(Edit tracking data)
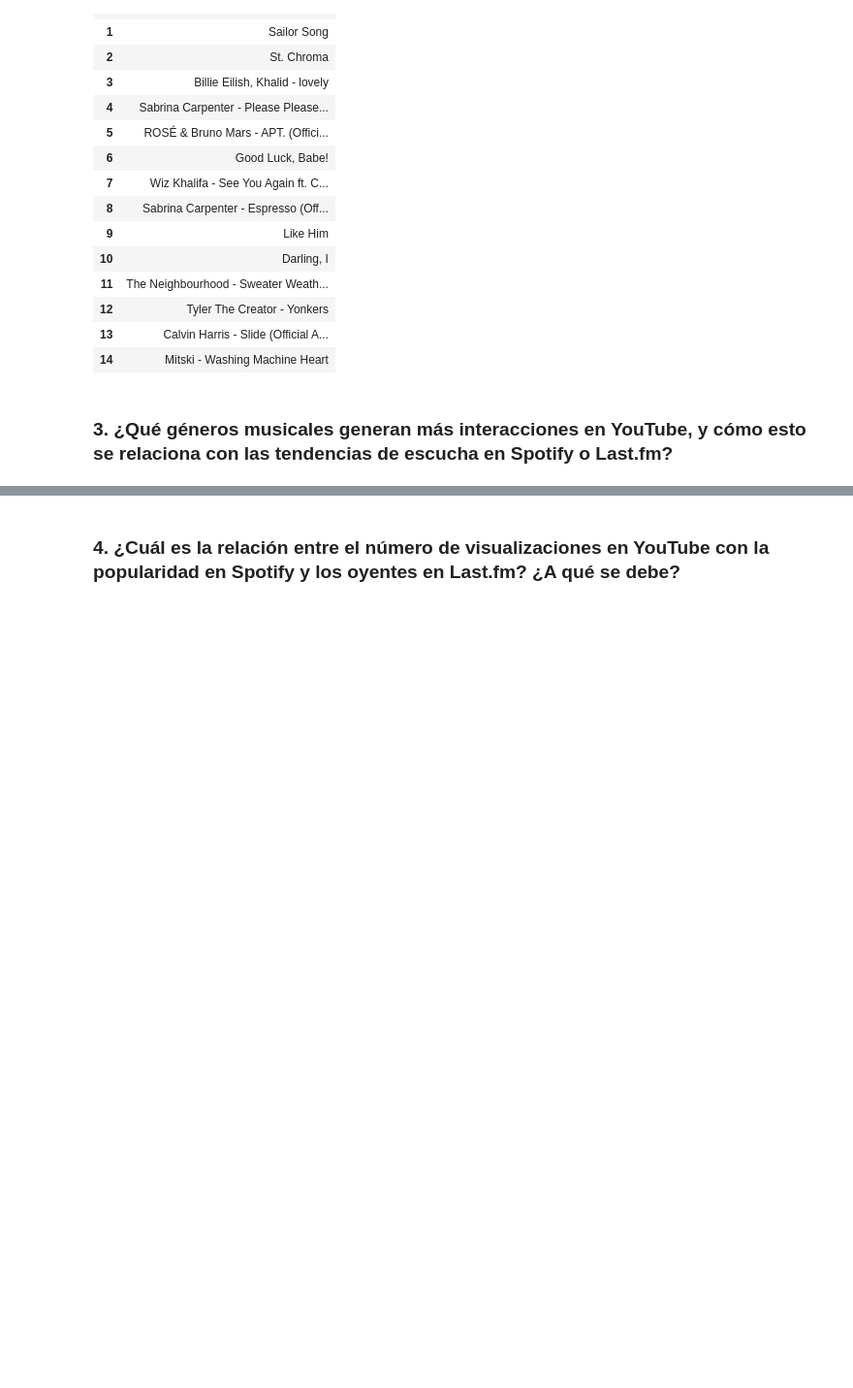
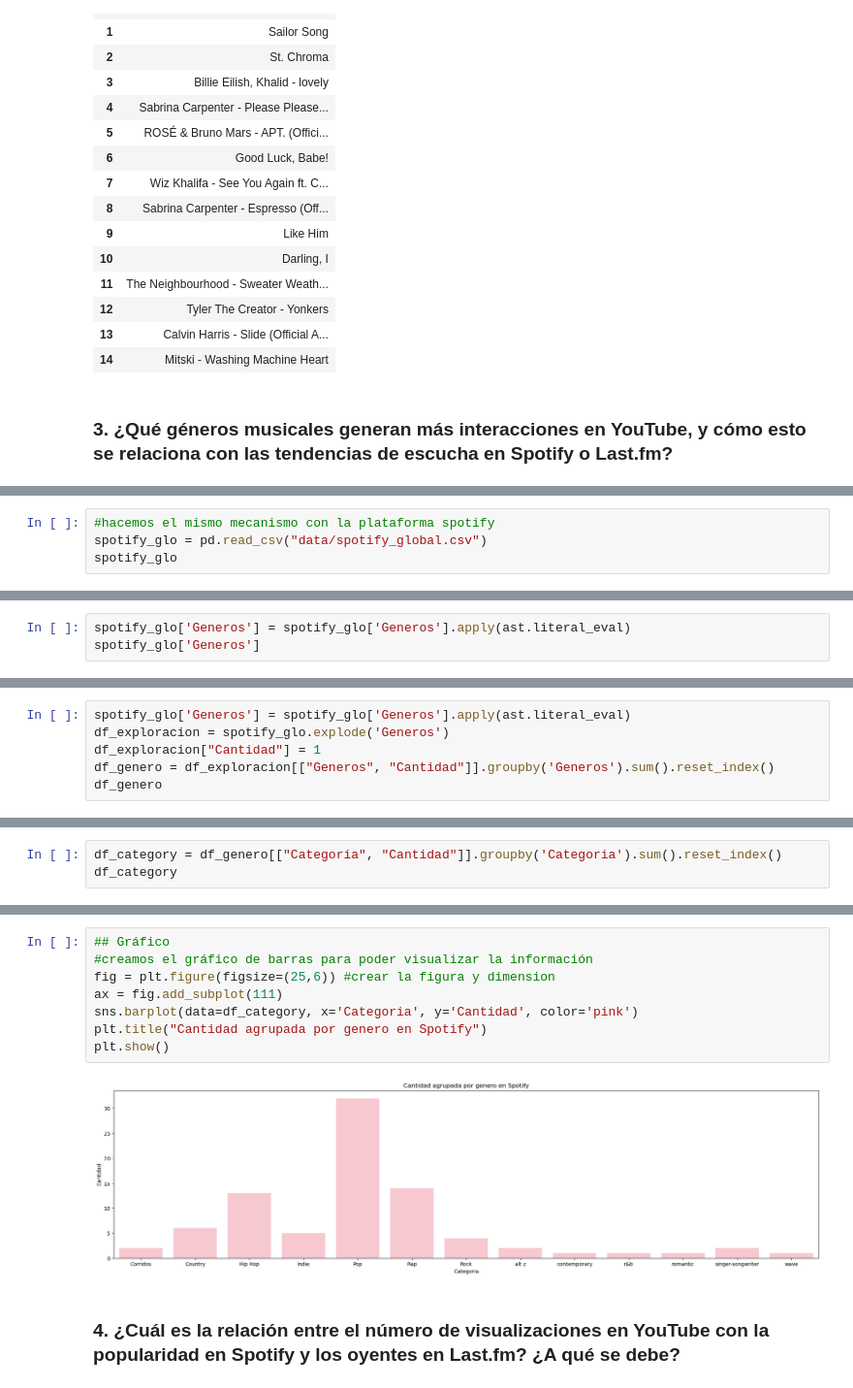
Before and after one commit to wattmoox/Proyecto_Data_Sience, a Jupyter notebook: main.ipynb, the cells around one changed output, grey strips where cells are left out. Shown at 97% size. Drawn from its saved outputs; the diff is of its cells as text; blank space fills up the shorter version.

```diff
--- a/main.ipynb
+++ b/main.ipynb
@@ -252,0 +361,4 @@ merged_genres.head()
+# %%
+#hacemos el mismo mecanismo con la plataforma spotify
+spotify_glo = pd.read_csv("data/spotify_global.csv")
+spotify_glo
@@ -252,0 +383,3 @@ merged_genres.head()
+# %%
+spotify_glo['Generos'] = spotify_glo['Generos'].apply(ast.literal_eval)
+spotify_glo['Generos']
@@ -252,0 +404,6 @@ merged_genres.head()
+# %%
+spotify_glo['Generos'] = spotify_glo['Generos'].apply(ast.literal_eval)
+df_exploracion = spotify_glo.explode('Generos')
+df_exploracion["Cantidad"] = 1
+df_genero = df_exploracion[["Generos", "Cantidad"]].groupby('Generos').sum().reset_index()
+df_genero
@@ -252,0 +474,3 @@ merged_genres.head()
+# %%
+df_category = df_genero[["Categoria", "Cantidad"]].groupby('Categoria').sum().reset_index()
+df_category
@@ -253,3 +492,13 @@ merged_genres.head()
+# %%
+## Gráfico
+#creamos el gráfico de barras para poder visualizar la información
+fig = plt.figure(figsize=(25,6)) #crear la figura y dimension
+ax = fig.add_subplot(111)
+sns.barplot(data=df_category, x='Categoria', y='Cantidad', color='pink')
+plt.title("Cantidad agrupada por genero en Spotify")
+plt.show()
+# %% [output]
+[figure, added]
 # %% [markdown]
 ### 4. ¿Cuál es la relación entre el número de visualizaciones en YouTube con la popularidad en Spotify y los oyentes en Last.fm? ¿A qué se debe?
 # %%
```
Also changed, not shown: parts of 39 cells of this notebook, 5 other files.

---

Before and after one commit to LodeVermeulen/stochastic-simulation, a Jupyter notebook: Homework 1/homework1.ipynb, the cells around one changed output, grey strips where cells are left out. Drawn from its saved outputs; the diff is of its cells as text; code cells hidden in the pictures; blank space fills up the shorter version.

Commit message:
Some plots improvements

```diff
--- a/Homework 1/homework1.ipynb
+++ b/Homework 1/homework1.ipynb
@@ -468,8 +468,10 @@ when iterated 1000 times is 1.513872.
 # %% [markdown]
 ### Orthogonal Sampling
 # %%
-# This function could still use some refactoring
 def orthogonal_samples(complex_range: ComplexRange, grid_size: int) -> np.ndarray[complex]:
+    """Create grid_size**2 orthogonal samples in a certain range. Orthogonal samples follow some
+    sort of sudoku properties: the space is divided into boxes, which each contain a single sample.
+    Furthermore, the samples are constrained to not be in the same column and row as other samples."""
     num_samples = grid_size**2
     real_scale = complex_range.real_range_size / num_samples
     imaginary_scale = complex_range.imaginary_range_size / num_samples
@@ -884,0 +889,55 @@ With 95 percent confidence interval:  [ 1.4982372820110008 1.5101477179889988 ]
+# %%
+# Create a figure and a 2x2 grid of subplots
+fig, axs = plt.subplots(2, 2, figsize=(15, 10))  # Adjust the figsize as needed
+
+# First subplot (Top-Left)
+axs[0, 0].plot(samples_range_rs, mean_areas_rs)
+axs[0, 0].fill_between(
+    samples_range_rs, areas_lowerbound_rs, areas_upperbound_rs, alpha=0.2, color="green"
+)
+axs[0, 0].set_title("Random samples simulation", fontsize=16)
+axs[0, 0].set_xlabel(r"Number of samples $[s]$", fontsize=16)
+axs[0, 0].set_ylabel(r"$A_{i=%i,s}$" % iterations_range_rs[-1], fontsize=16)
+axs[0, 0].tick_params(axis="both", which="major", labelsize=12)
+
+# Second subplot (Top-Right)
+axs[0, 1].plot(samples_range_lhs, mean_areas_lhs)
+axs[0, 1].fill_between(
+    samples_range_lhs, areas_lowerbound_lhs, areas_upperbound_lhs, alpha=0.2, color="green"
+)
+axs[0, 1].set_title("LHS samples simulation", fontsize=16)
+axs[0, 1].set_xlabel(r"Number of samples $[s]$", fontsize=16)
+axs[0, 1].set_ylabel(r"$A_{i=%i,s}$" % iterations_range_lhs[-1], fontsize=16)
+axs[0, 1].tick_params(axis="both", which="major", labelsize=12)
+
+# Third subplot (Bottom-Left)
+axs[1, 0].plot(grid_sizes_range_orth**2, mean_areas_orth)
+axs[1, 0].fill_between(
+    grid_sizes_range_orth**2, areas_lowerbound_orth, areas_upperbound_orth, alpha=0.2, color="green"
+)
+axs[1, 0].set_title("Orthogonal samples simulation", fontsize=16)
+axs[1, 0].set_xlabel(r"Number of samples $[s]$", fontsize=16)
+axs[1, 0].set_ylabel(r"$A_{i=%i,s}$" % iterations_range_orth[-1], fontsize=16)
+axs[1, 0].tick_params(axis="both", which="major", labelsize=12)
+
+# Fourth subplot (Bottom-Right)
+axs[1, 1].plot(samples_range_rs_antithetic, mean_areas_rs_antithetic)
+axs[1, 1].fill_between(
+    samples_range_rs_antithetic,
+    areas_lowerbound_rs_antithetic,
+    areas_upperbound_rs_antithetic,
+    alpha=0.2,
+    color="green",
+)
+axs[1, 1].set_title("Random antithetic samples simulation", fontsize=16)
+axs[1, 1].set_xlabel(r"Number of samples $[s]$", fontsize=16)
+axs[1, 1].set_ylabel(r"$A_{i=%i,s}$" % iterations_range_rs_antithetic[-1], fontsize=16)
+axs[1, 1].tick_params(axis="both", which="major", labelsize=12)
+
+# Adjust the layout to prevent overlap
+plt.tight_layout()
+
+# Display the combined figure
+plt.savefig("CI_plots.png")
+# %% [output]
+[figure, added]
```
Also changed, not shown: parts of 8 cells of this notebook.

...

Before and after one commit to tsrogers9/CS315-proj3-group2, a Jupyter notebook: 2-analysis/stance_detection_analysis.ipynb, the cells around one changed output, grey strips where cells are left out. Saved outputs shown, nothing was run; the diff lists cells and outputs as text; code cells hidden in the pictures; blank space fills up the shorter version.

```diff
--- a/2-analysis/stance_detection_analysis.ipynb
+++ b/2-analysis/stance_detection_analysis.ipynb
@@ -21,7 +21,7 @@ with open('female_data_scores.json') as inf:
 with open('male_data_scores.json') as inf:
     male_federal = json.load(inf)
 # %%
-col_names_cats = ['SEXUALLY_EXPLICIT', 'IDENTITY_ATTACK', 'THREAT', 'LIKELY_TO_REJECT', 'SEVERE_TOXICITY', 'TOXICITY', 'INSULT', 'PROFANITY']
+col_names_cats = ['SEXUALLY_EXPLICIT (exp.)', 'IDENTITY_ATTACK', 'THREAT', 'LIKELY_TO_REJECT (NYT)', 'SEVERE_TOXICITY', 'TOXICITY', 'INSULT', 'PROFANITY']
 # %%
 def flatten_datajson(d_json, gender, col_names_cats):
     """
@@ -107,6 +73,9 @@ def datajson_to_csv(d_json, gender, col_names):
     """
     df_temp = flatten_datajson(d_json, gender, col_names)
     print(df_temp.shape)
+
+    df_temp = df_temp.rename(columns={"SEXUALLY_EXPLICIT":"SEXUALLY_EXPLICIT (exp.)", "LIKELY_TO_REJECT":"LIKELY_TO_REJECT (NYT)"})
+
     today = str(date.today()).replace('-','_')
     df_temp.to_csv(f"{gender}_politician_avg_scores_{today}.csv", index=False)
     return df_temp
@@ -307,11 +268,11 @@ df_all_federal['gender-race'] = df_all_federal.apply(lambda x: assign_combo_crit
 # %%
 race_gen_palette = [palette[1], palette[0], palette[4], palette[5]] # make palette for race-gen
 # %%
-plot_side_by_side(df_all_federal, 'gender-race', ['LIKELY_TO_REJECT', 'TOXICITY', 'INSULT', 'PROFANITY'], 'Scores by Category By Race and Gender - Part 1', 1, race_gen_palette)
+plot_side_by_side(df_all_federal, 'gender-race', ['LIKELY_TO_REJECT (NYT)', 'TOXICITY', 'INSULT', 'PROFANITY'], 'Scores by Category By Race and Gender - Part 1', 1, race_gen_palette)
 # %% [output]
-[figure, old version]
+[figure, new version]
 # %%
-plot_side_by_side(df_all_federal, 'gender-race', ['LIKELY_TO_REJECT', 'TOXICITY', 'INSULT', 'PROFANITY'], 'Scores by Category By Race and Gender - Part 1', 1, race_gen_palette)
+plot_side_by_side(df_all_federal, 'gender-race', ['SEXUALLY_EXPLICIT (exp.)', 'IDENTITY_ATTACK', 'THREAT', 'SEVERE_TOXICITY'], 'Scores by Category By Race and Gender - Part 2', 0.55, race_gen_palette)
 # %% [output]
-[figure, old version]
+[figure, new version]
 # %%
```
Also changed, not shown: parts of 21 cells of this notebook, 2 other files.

TASK REQUIREMENTS:
Every line above in which the word "other" occurs is to be copied.

ANSWER TO THE EXERCISE:
Also changed, not shown: parts of 39 cells of this notebook, 5 other files.
+    Furthermore, the samples are constrained to not be in the same column and row as other samples."""
Also changed, not shown: parts of 21 cells of this notebook, 2 other files.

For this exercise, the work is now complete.